About the Author
|Mubbasir Kapadia was a PhD candidate in the UCLA Computer Science Department, advised by Professor Petros Faloutsos. Mubbasir received a Bachelors in Computer Engineering from D.J Sanghvi College of Engineering, Mumbai, India in 2007. He received a MS in Computer Science from University of California, Los Angeles in 2008. Mubbasir is a joint member of the Modeling, Animation, and Graphics Lab and the Game Design Lab at UCLA. His current research focuses on the application of automated planning and machine learning principles to simulate autonomous virtual humans. For more information, please visit http://www.seas.upenn.edu/~mubbasir/.|
 M. Kapadia, S. Singh, W. Hewlett, P. Faloutsos. Egocentric Affordance Fields in Pedestrian Steering, Accepted to Proceedings of the ACM SIGGRAPH Symposium on Interactive 3D Graphics and Games, I3D 2009, February 2009.
 S. Singh, M. Kapadia, P. Faloutsos, G. Reinman, SteerBench: A Benchmark Suite for Evaluating Steering Behaviors, Computer Animation and Virtual Worlds, Special Issue on Gaming (2009).
Advisors: Petros Faloutsos & Glenn Reinman
|Petros Faloutsos is an assistant professor at the Department of Computer Science at the University of California at Los Angeles.
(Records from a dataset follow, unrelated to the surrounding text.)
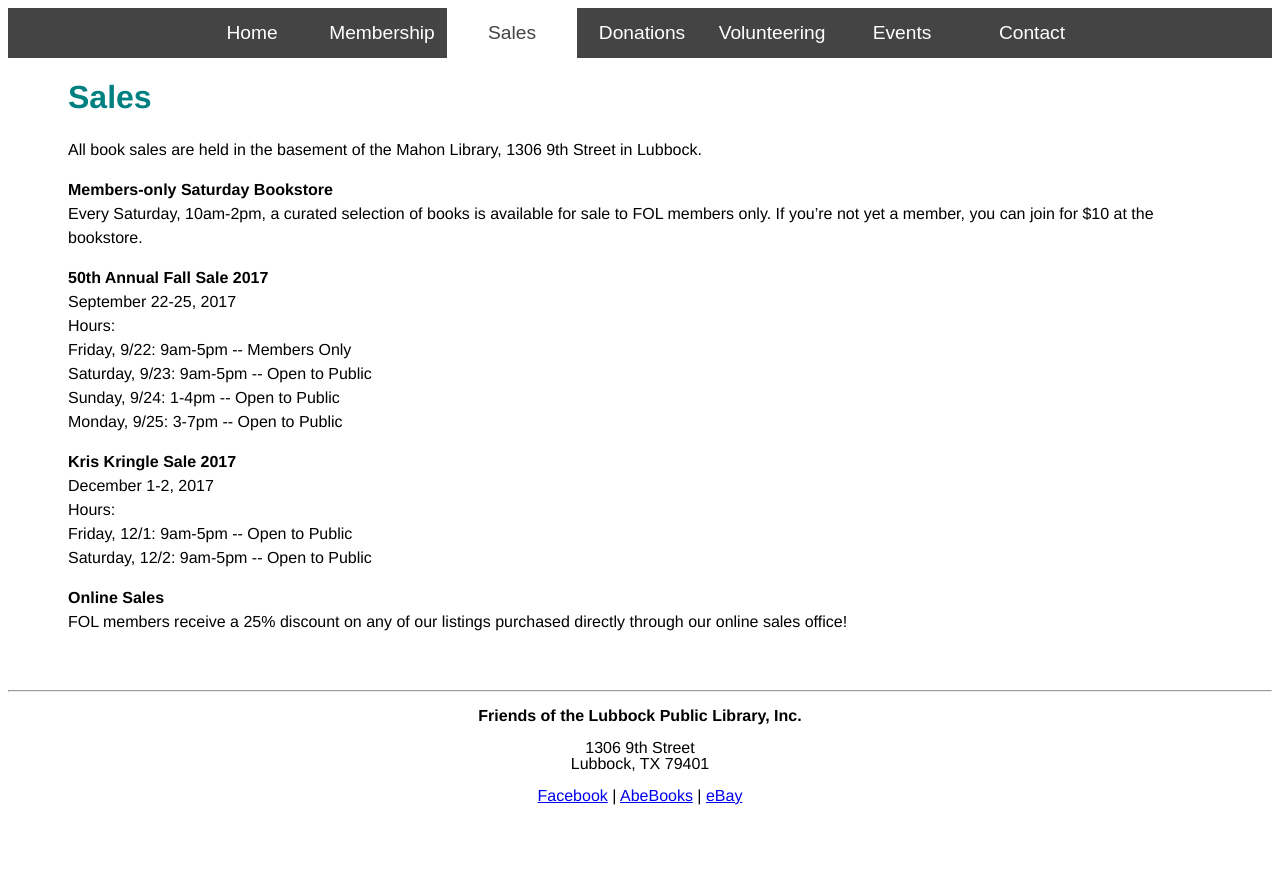
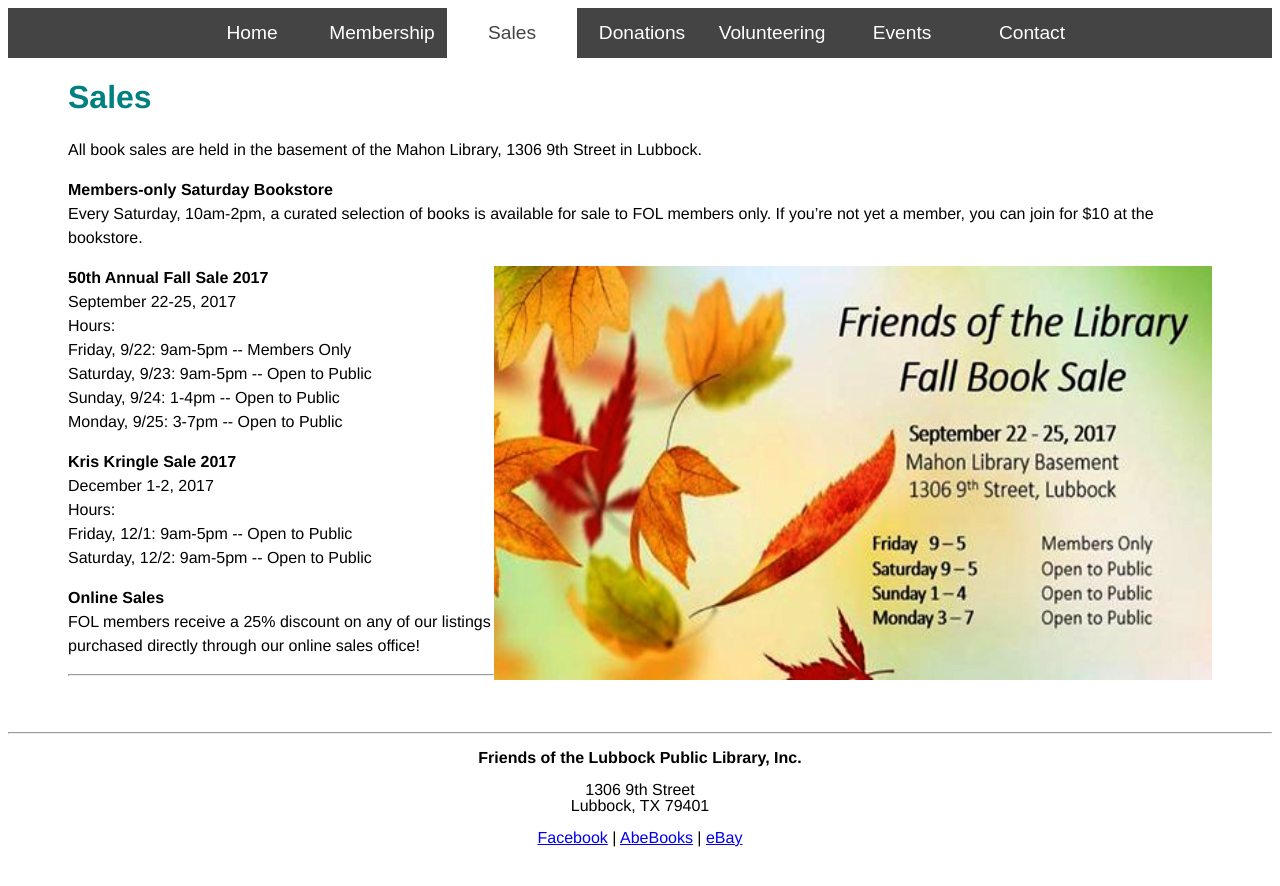
Before and after one commit to lubbockfol/lubbockfol.github.io, a Jekyll site: the page sales.html, which Jekyll copies as it is, in a window 1280 px wide. Shown: the top 886 px of the page. Built offline with Jekyll 4.4.1, drawn with Linux system fonts in a browser that asks for light colours.

Commit message:
Add files via upload

```diff
--- a/sales.html
+++ b/sales.html
@@ -29,7 +29,7 @@
 <p><strong>Members-only Saturday Bookstore</strong><br />
 Every Saturday, 10am-2pm, a curated selection of books is available for sale to FOL members only. If you’re not yet a member, you can join for $10 at the bookstore.</p>
 
-<p><strong>50th Annual Fall Sale 2017</strong><br />
+<p><strong><img src="pix/fall_sale_poster.jpg" width="718" height="414" alt="FOL Fall Book Sale dates and hours" align="right"/>50th Annual Fall Sale 2017</strong><br />
 September 22-25, 2017<br />
 Hours:<br />
 Friday, 9/22: 9am-5pm -- Members Only<br />
@@ -45,6 +45,10 @@ Saturday, 12/2: 9am-5pm -- Open to Public</p>
 
 <p><strong>Online Sales</strong><br>
 FOL members receive a 25% discount on any of our listings purchased directly through our online sales office!</p>
+
+<hr />
+
+
 <p>&nbsp;</p>
 
 </div>
```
He received his PhD degree (2002) and his MSc degree in Computer Science from the University of Toronto, Canada and his BEng degree in Electrical Engineering from the National Technical University of Athens, Greece. Professor Faloutsos is the founder and the director of the graphics lab at the Department of Computer Science at UCLA. He is an associate editor for the Journal of The Visual Computer and has served as a Program Co-Chair for the ACM SIGGRAPH/Eurographics Symposium on Computer Animation 2005. He is a member of the ACM and the Technical Chamber of Greece.|
|Glenn Reinman is an associate professor in the Department of Computer Science at the University of California, Los Angeles. He received his PhD and MS in Computer Science at the University of California, San Diego in 2001 and 1999 respectively. He received a BS in Computer Science and Engineering from the Massachusetts Institute of Technology in 1996. He is one of the thrust leaders at the Center for Domain Specific Computing established by NSF.|
UCLA MAGiX lab: http://magix.ucla.edu/
Link to "Egocentric Affordance Fields in Pedestrian Steering" paper published at I3D 2009: www.seas.upenn.edu/~mubbasir/pdfs/egocentric.pdf
Video demonstration of results: www.seas.upenn.edu/~mubbasir/projects-egocentric.html